Laurie Baker, the British architect who made India his home is no more. He passed away on April 1 at the age of 90.
For the last two days, I couldnít think of anything but those wonderful meetings I had with him in the last two decades. The first time I went to interview him was in 1987 when 'Baker House' was a reality in Kerala but very few were interested in them then.
"They are even afraid to give the responsibility to this crazy Baker," he had told me with a chuckle.
When I met him eight years later in 1995, the landscape in Kerala had changed, and it had become fashionable to build 'Baker style Houses' and every other architect in Kerala designed 'Baker style' houses.
Most of them were ghastly copies of his earthy designs. People thought old style Kerala homes with unplastered walls and sloping tiled roofs were what Baker style houses were all about. The most unfortunate development was that these structures were more expensive than the concrete structures, giving the impression that Baker designed expensive houses when Baker style was all about inexpensive, low cost houses made from local materials.
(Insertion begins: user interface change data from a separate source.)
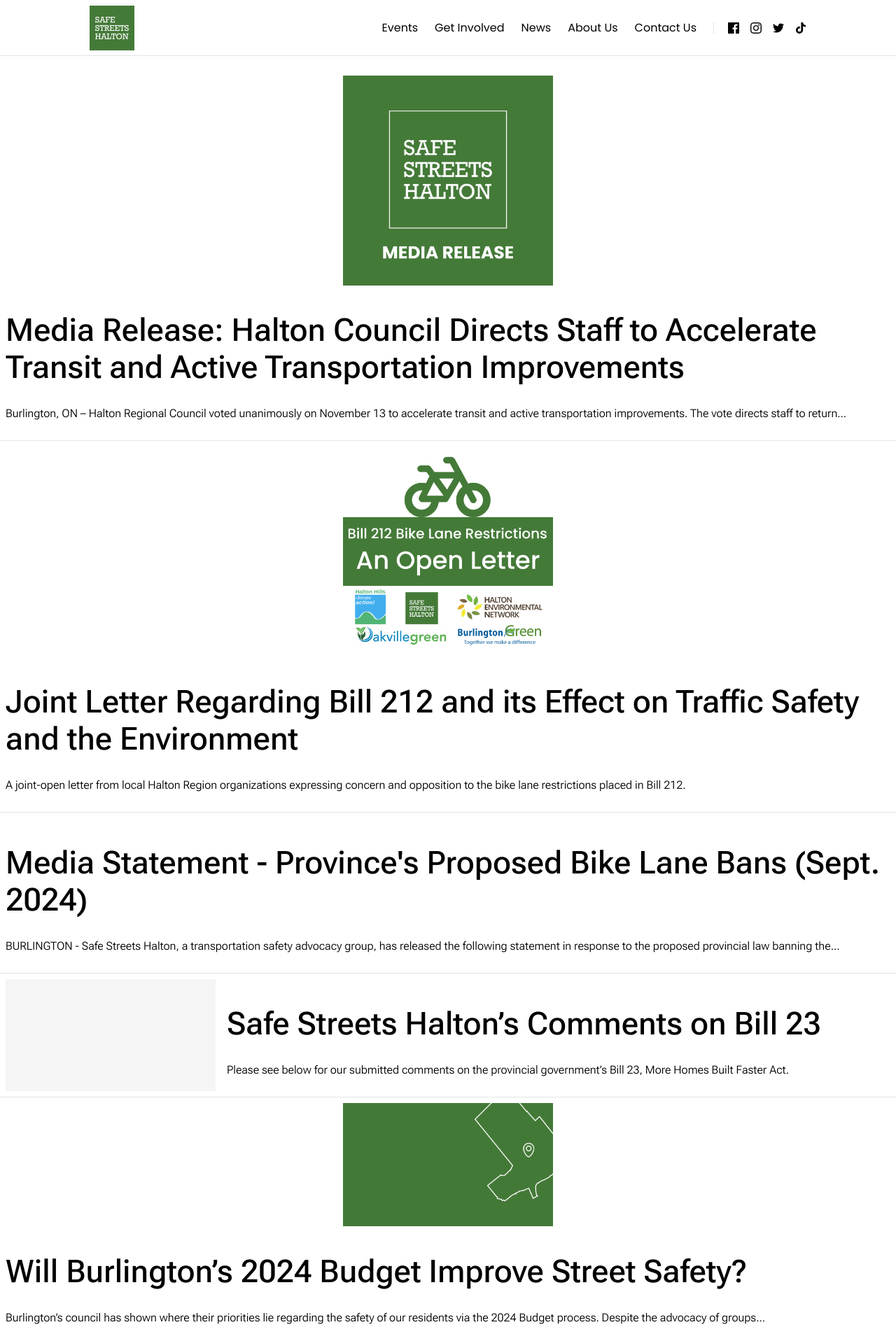
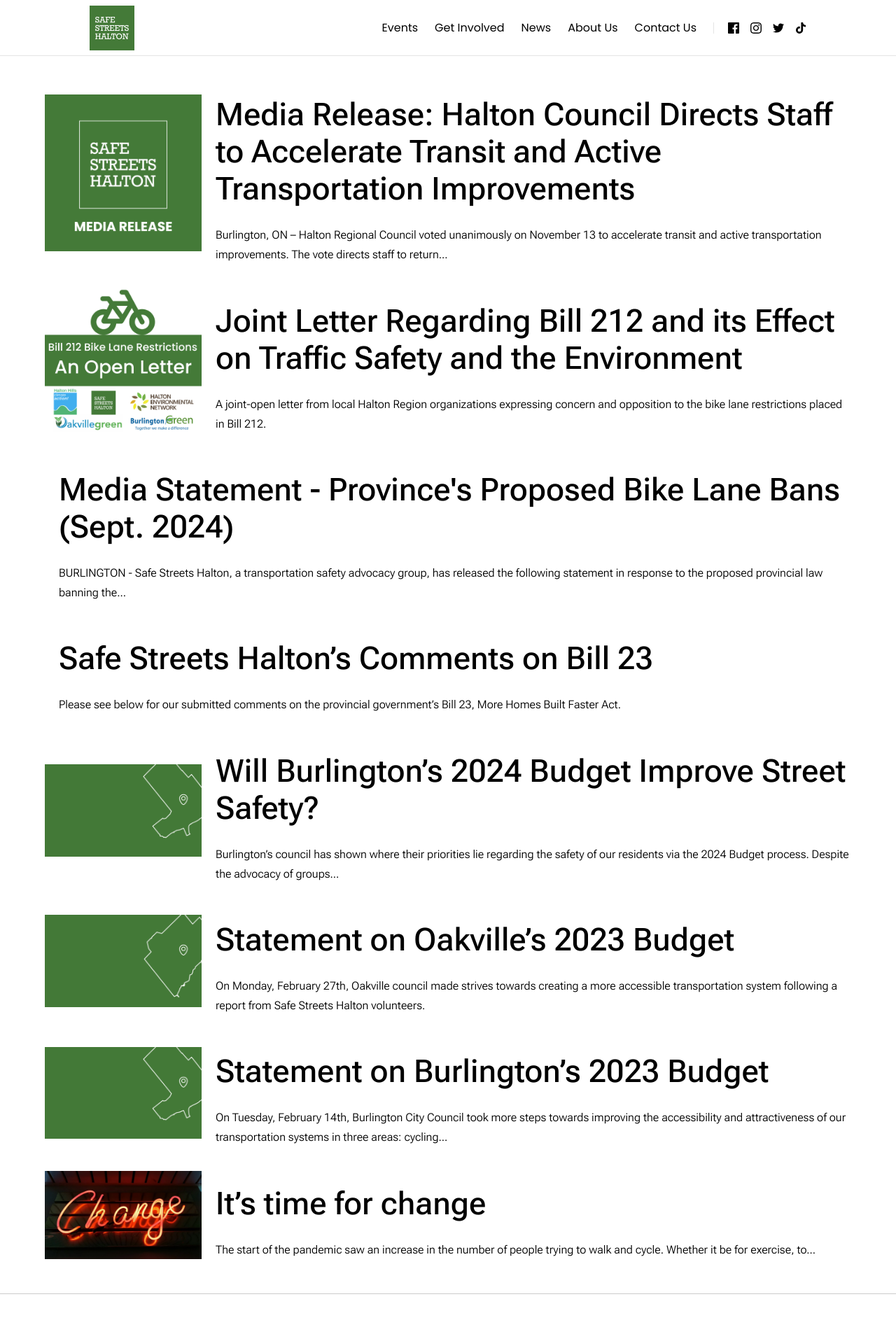
Before and after one commit to Safe-Streets-Halton/safe-streets-halton.github.io, a Jekyll site: the page built from news.md, in a window 1280 px wide. Shown: the top 1906 px of the page at 70% size. Built offline with Jekyll 4.4.1, drawn with Linux system fonts in a browser that asks for light colours.

Commit message:
Refactor news layout and styles for improved responsiveness and visual consistency

```diff
--- a/_layouts/news-page.html
+++ b/_layouts/news-page.html
@@ -3,14 +3,16 @@ layout: base-layout
 ---
 
 <div class="news">
-    <section class="article-list">
+    <section class="grow-[1] max-w-6xl">
         {%- assign news_data = site.news | sort: 'date' | reverse -%}
         {%- for post in news_data -%}
             {% assign postUrl = post.url | relative_url %}
             {% assign postExcerpt = post.excerpt | strip_html | truncatewords: 24 %}
-            <div class="article-list-item">
-                <img src="{{ post.banner }}" />
-                <div class="article-list-item__content">
+            <div class="flex flex-row gap-x-5 items-center">
+                <a href="{{ postUrl }}">
+                    <img class="max-w-56 max-h-56 object-cover object-right" src="{{ post.banner }}" />
+                </a>
+                <div class="flex flex-col align-start">
                     <a href="{{ postUrl }}"><h2>{{ post.title }}</h2></a>
                     <p>{{ postExcerpt }}</p>
                 </div>
--- a/_sass/news.scss
+++ b/_sass/news.scss
@@ -9,6 +9,7 @@
 
 .article-list {
     flex-grow: 1;
+    max-width: 1200px;
 }
 
 .article-list-item {
--- a/assets/style.css
+++ b/assets/style.css
@@ -1,4 +1,5 @@
-/*! tailwindcss v4.0.17 | MIT License | https://tailwindcss.com */
+/*! tailwindcss v4.1.17 | MIT License | https://tailwindcss.com */
+@layer properties;
 @layer theme, base, components, utilities;
 @layer theme {
   :root, :host {
@@ -17,8 +18,11 @@
     --color-black: #000;
     --color-white: #fff;
     --spacing: 0.25rem;
+    --container-xs: 20rem;
     --container-sm: 24rem;
     --container-4xl: 56rem;
+    --container-6xl: 72rem;
+    --container-7xl: 80rem;
     --text-lg: 1.125rem;
     --text-lg--line-height: calc(1.75 / 1.125);
     --text-2xl: 1.5rem;
@@ -161,7 +165,10 @@
   }
   ::placeholder {
     opacity: 1;
-    color: color-mix(in oklab, currentColor 50%, transparent);
+    color: currentColor;
+    @supports (color: color-mix(in lab, red, red)) {
+      color: color-mix(in oklab, currentColor 50%, transparent);
+    }
   }
   textarea {
     resize: vertical;
@@ -204,9 +211,6 @@
   }
   .relative {
     position: relative;
-  }
-  .static {
-    position: static;
   }
   .inset-0 {
     inset: calc(var(--spacing) * 0);
@@ -259,6 +263,9 @@
   .ml-2 {
     margin-left: calc(var(--spacing) * 2);
   }
+  .block {
+    display: block;
+  }
   .contents {
     display: contents;
   }
@@ -289,14 +296,29 @@
   .h-29 {
     height: calc(var(--spacing) * 29);
   }
+  .h-auto {
+    height: auto;
+  }
   .h-fit {
     height: fit-content;
   }
   .h-full {
     height: 100%;
   }
+  .h-max {
+    height: max-content;
+  }
+  .max-h-56 {
+    max-height: calc(var(--spacing) * 56);
+  }
+  .max-h-72 {
+    max-height: calc(var(--spacing) * 72);
+  }
   .max-h-\[25vh\] {
     max-height: 25vh;
+  }
+  .max-h-full {
+    max-height: 100%;
   }
   .w-6 {
     width: calc(var(--spacing) * 6);
@@ -313,6 +335,24 @@
   .w-full {
     width: 100%;
   }
+  .w-xs {
+    width: var(--container-xs);
+  }
+  .max-w-6xl {
+    max-width: var(--container-6xl);
+  }
+  .max-w-7xl {
+    max-width: var(--container-7xl);
+  }
+  .max-w-56 {
+    max-width: calc(var(--spacing) * 56);
+  }
+  .max-w-72 {
+    max-width: calc(var(--spacing) * 72);
+  }
+  .max-w-full {
+    max-width: 100%;
+  }
   .max-w-max {
     max-width: max-content;
   }
@@ -325,17 +365,41 @@
   .flex-\[1\] {
     flex: 1;
   }
+  .flex-shrink {
+    flex-shrink: 1;
+  }
+  .shrink-0 {
+    flex-shrink: 0;
+  }
+  .shrink-1 {
+    flex-shrink: 1;
+  }
+  .shrink-\[1\] {
+    flex-shrink: 1;
+  }
   .flex-grow {
     flex-grow: 1;
   }
   .grow {
     flex-grow: 1;
   }
+  .grow-0 {
+    flex-grow: 0;
+  }
+  .grow-\[0\] {
+    flex-grow: 0;
+  }
+  .grow-\[1\] {
+    flex-grow: 1;
+  }
+  .grow-\[2\] {
+    flex-grow: 2;
+  }
   .border-collapse {
     border-collapse: collapse;
   }
   .transform {
-    transform: var(--tw-rotate-x) var(--tw-rotate-y) var(--tw-rotate-z) var(--tw-skew-x) var(--tw-skew-y);
+    transform: var(--tw-rotate-x,) var(--tw-rotate-y,) var(--tw-rotate-z,) var(--tw-skew-x,) var(--tw-skew-y,);
   }
   .cursor-pointer {
     cursor: pointer;
@@ -355,8 +419,14 @@
   .flex-row {
     flex-direction: row;
   }
+  .flex-nowrap {
+    flex-wrap: nowrap;
+  }
   .flex-wrap {
     flex-wrap: wrap;
+  }
+  .content-center {
+    align-content: center;
   }
   .items-center {
     align-items: center;
@@ -385,8 +455,20 @@
   .gap-8 {
     gap: calc(var(--spacing) * 8);
   }
+  .gap-x-1 {
+    column-gap: calc(var(--spacing) * 1);
+  }
   .gap-x-4 {
     column-gap: calc(var(--spacing) * 4);
+  }
+  .gap-x-5 {
+    column-gap: calc(var(--spacing) * 5);
+  }
+  .gap-x-\[16px\] {
+    column-gap: 16px;
+  }
+  .gap-y-0 {
+    row-gap: calc(var(--spacing) * 0);
   }
   .gap-y-2 {
     row-gap: calc(var(--spacing) * 2);
@@ -411,38 +493,37 @@
     border-bottom-style: var(--tw-border-style);
     border-bottom-width: 1px;
   }
+  .border-b-2 {
+    border-bottom-style: var(--tw-border-style);
+    border-bottom-width: 2px;
+  }
+  .border-solid {
+    --tw-border-style: solid;
+    border-style: solid;
+  }
+  .border-gray-200 {
+    border-color: var(--color-gray-200);
+  }
   .border-gray-300 {
     border-color: var(--color-gray-300);
   }
   .border-b-gray-400 {
     border-bottom-color: var(--color-gray-400);
   }
-  .bg-\[\#2C64AB\] {
-    background-color: #2C64AB;
-  }
-  .bg-\[\#2F772F\] {
-    background-color: #2F772F;
-  }
   .bg-\[\#5865F2\] {
     background-color: #5865F2;
   }
-  .bg-\[\#E81E25\] {
-    background-color: #E81E25;
-  }
-  .bg-\[\#FA6400\] {
-    background-color: #FA6400;
-  }
   .bg-\[\#ffcd41\] {
     background-color: #ffcd41;
-  }
-  .bg-\[\{\{politicalParty\[\'colour\'\]\}\}\] {
-    background-color: {{politicalParty['colour']}};
   }
   .bg-black {
     background-color: var(--color-black);
   }
   .bg-colorPrimary {
     background-color: var(--color-colorPrimary);
+  }
+  .bg-gray-100 {
+    background-color: var(--color-gray-100);
   }
   .bg-white {
     background-color: var(--color-white);
@@ -453,14 +534,26 @@
   .bg-center {
     background-position: center;
   }
+  .mask-repeat {
+    mask-repeat: repeat;
+  }
   .fill-current {
-    fill: currentColor;
+    fill: currentcolor;
   }
   .object-contain {
     object-fit: contain;
   }
   .object-cover {
     object-fit: cover;
+  }
+  .object-fill {
+    object-fit: fill;
+  }
+  .object-center {
+    object-position: center;
+  }
+  .object-right {
+    object-position: right;
   }
   .object-top {
     object-position: top;
@@ -470,6 +563,9 @@
   }
   .p-1 {
     padding: calc(var(--spacing) * 1);
+  }
+  .p-1\.5 {
+    padding: calc(var(--spacing) * 1.5);
   }
   .p-2 {
     padding: calc(var(--spacing) * 2);
@@ -589,10 +685,6 @@
   }
   .filter {
     filter: var(--tw-blur,) var(--tw-brightness,) var(--tw-contrast,) var(--tw-grayscale,) var(--tw-hue-rotate,) var(--tw-invert,) var(--tw-saturate,) var(--tw-sepia,) var(--tw-drop-shadow,);
-  }
-  .backdrop-filter {
-    -webkit-backdrop-filter: var(--tw-backdrop-blur,) var(--tw-backdrop-brightness,) var(--tw-backdrop-contrast,) var(--tw-backdrop-grayscale,) var(--tw-backdrop-hue-rotate,) var(--tw-backdrop-invert,) var(--tw-backdrop-opacity,) var(--tw-backdrop-saturate,) var(--tw-backdrop-sepia,);
-    backdrop-filter: var(--tw-backdrop-blur,) var(--tw-backdrop-brightness,) var(--tw-backdrop-contrast,) var(--tw-backdrop-grayscale,) var(--tw-backdrop-hue-rotate,) var(--tw-backdrop-invert,) var(--tw-backdrop-opacity,) var(--tw-backdrop-saturate,) var(--tw-backdrop-sepia,);
   }
   .transition-colors {
     transition-property: color, background-color, border-color, outline-color, text-decoration-color, fill, stroke, --tw-gradient-from, --tw-gradient-via, --tw-gradient-to;
@@ -732,7 +824,7 @@
     --tw-font-weight: var(--font-weight-normal);
     font-weight: var(--font-weight-normal);
     color: var(--color-white);
-    transition-property: color, background-color, border-color, outline-color, text-decoration-color, fill, stroke, --tw-gradient-from, --tw-gradient-via, --tw-gradient-to, opacity, box-shadow, transform, translate, scale, rotate, filter, -webkit-backdrop-filter, backdrop-filter;
+    transition-property: color, background-color, border-color, outline-color, text-decoration-color, fill, stroke, --tw-gradient-from, --tw-gradient-via, --tw-gradient-to, opacity, box-shadow, transform, translate, scale, rotate, filter, -webkit-backdrop-filter, backdrop-filter, display, content-visibility, overlay, pointer-events;
     transition-timing-function: var(--tw-ease, var(--default-transition-timing-function));
     transition-duration: var(--tw-duration, var(--default-transition-duration));
     --tw-duration: 300ms;
@@ -757,27 +849,22 @@
 @property --tw-rotate-x {
   syntax: "*";
   inherits: false;
-  initial-value: rotateX(0);
 }
 @property --tw-rotate-y {
   syntax: "*";
   inherits: false;
-  initial-value: rotateY(0);
 }
 @property --tw-rotate-z {
   syntax: "*";
   inherits: false;
-  initial-value: rotateZ(0);
 }
 @property --tw-skew-x {
   syntax: "*";
   inherits: false;
-  initial-value: skewX(0);
 }
 @property --tw-skew-y {
   syntax: "*";
   inherits: false;
-  initial-value: skewY(0);
 }
 @property --tw-border-style {
   syntax: "*";
@@ -837,39 +924,16 @@
   syntax: "*";
   inherits: false;
 }
-@property --tw-backdrop-blur {
+@property --tw-drop-shadow-color {
   syntax: "*";
   inherits: false;
 }
-@property --tw-backdrop-brightness {
-  syntax: "*";
+@property --tw-drop-shadow-alpha {
+  syntax: "<percentage>";
   inherits: false;
+  initial-value: 100%;
 }
-@property --tw-backdrop-contrast {
-  syntax: "*";
-  inherits: false;
-}
-@property --tw-backdrop-grayscale {
-  syntax: "*";
-  inherits: false;
-}
-@property --tw-backdrop-hue-rotate {
-  syntax: "*";
-  inherits: false;
-}
-@property --tw-backdrop-invert {
-  syntax: "*";
-  inherits: false;
-}
-@property --tw-backdrop-opacity {
-  syntax: "*";
-  inherits: false;
-}
-@property --tw-backdrop-saturate {
-  syntax: "*";
-  inherits: false;
-}
-@property --tw-backdrop-sepia {
+@property --tw-drop-shadow-size {
   syntax: "*";
   inherits: false;
 }
@@ -881,3 +945,33 @@
   syntax: "*";
   inherits: false;
 }
+@layer properties {
+  @supports ((-webkit-hyphens: none) and (not (margin-trim: inline))) or ((-moz-orient: inline) and (not (color:rgb(from red r g b)))) {
+    *, ::before, ::after, ::backdrop {
+      --tw-rotate-x: initial;
+      --tw-rotate-y: initial;
+      --tw-rotate-z: initial;
+      --tw-skew-x: initial;
+      --tw-skew-y: initial;
+      --tw-border-style: solid;
+      --tw-leading: initial;
+      --tw-font-weight: initial;
+      --tw-outline-style: solid;
+      --tw-blur: initial;
+      --tw-brightness: initial;
+      --tw-contrast: initial;
+      --tw-grayscale: initial;
+      --tw-hue-rotate: initial;
+      --tw-invert: initial;
+      --tw-opacity: initial;
+      --tw-saturate: initial;
+      --tw-sepia: initial;
+      --tw-drop-shadow: initial;
+      --tw-drop-shadow-color: initial;
+      --tw-drop-shadow-alpha: 100%;
+      --tw-drop-shadow-size: initial;
+      --tw-duration: initial;
+      --tw-ease: initial;
+    }
+  }
+}
```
He then told me, again with a chuckle, "In some way, these houses tarnish my image. I think it is partly my own fault for not having resisted much earlier. I should have said then that there is no such thing as a Laurie Baker house or there is no such thing as a low cost house. The thing is, people confuse 'low cost' with 'cost effective'."
Kerala was full of stories of these guys coming from the Gulf on a couple of months leave, and asking architects to build a Baker style low cost house, quick. They also would add, "I donít care how much it costs!"
Caption: Baker house; (Inset) Laurie Baker
Text: Shobha Warrier
Photographs: Sreeram Selvaraj